SB 33 passed the Senate 13-8.

Senate Bill 22 would ban the import, export, sale, transport, distribution, or propagation of any plant identified by the Secretary of the Department of Agriculture as invasive. While there are many vines, grasses, shrubs, trees and other plant species that have made their way to Delaware from other regions of the world, invasive species are those that are especially prolific and threaten to displace native plants or cause economic or environmental harm.

Initially proposed and passed by the Senate in 2020, the bill was introduced after several years spent investigating the disappearance of native species in Delaware by the Ecological Extinction Task Force and Delaware Native Species Commission.

“Invasive plant species threaten the beautiful and diverse range of native vegetation in our state and can cause great harm to our fragile ecosystems,” said Rep. Debra Heffernan, D- Brandywine. “Prohibiting the sale and distribution of invasive species is a great step toward protecting our native species and preserving the natural landscape of our state.”

SB 22 passed the Senate unanimously.
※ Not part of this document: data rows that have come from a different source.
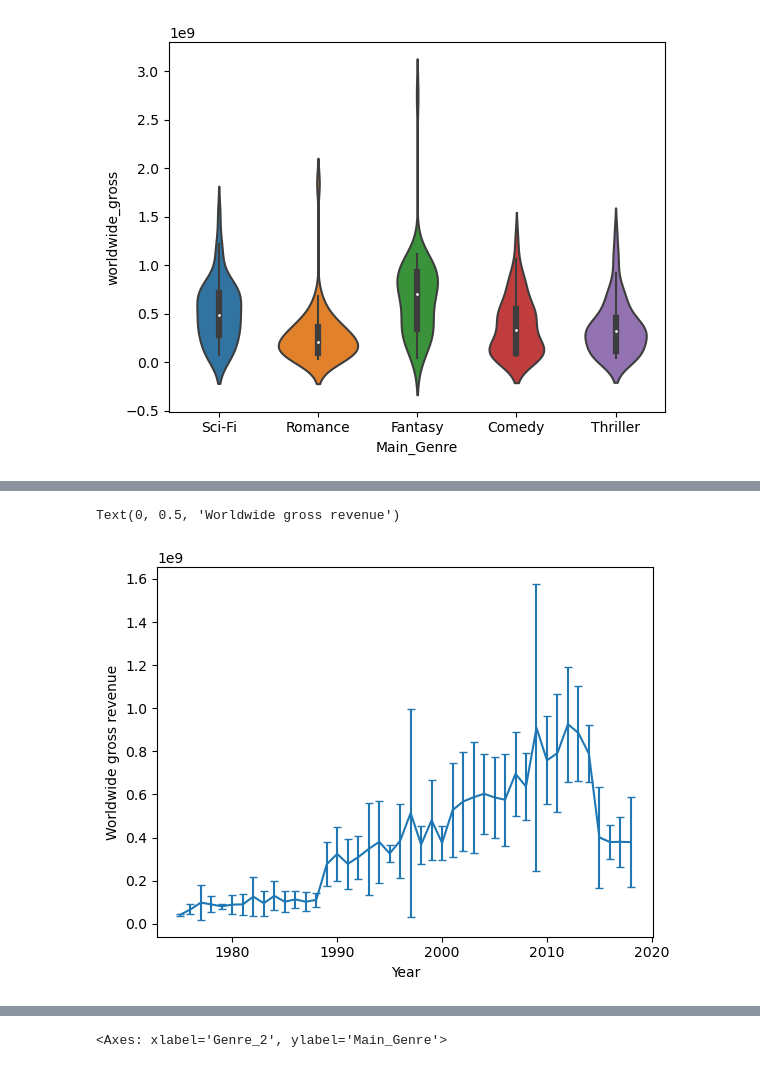
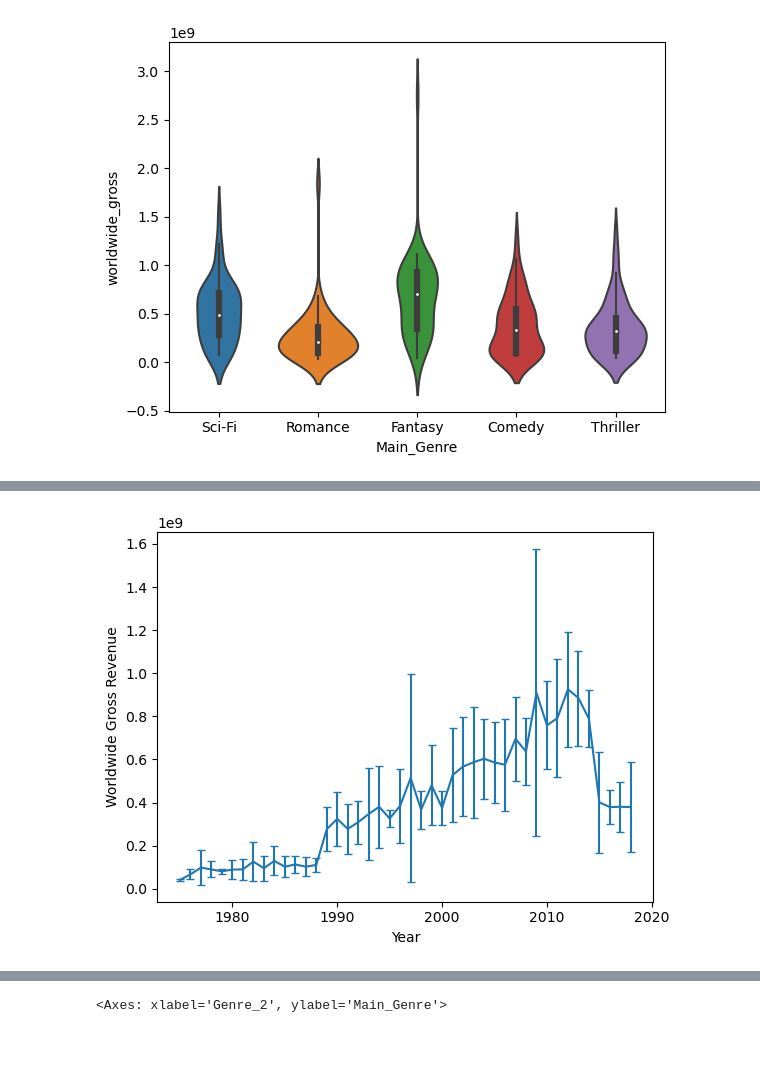
Before and after one commit to linou12/ADA23, a Jupyter notebook: Exercises/02 - Data viz and data from the web/Becoming a DataVizard exercise.ipynb, the cells around one changed output, grey strips where cells are left out. Saved outputs shown, nothing was run; the diff lists cells and outputs as text; code cells hidden in the pictures.

```diff
--- a/Exercises/02 - Data viz and data from the web/Becoming a DataVizard exercise.ipynb
+++ b/Exercises/02 - Data viz and data from the web/Becoming a DataVizard exercise.ipynb
@@ -187,9 +189,11 @@ stats_year = movies.groupby(movies['year']).apply(lambda x : pd.Series({'average
-# %%
-# Write your code to make plot with errorbars here
-plt.errorbar(stats_year.index, stats_year.average_worldwide_gross, yerr = stats_year.std_dev, capsize=3)
-plt.xlabel('Year')
-plt.ylabel('Worldwide gross revenue')
-# %% [output]
-Text(0, 0.5, 'Worldwide gross revenue')
-[figure, removed]
+# %%
+stats.sort_values(by= 'year')
+y = stats['average_worldwide_gross']
+x = stats.index
+plt.errorbar(stats.index,stats.average_worldwide_gross, yerr=stats.standard_deviation, capsize=3)
+plt.xlabel('Year')
+plt.ylabel('Worldwide Gross Revenue')
+plt.show()
+# %% [output]
+[figure, added]
 # %%
```
Also changed, not shown: parts of 8 cells of this notebook, 1 other file.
The votes in Delaware’s State Senate come just one day after the inauguration of President Joseph R. Biden, who began his first day in office with a series of sweeping environmental policy changes and executive orders.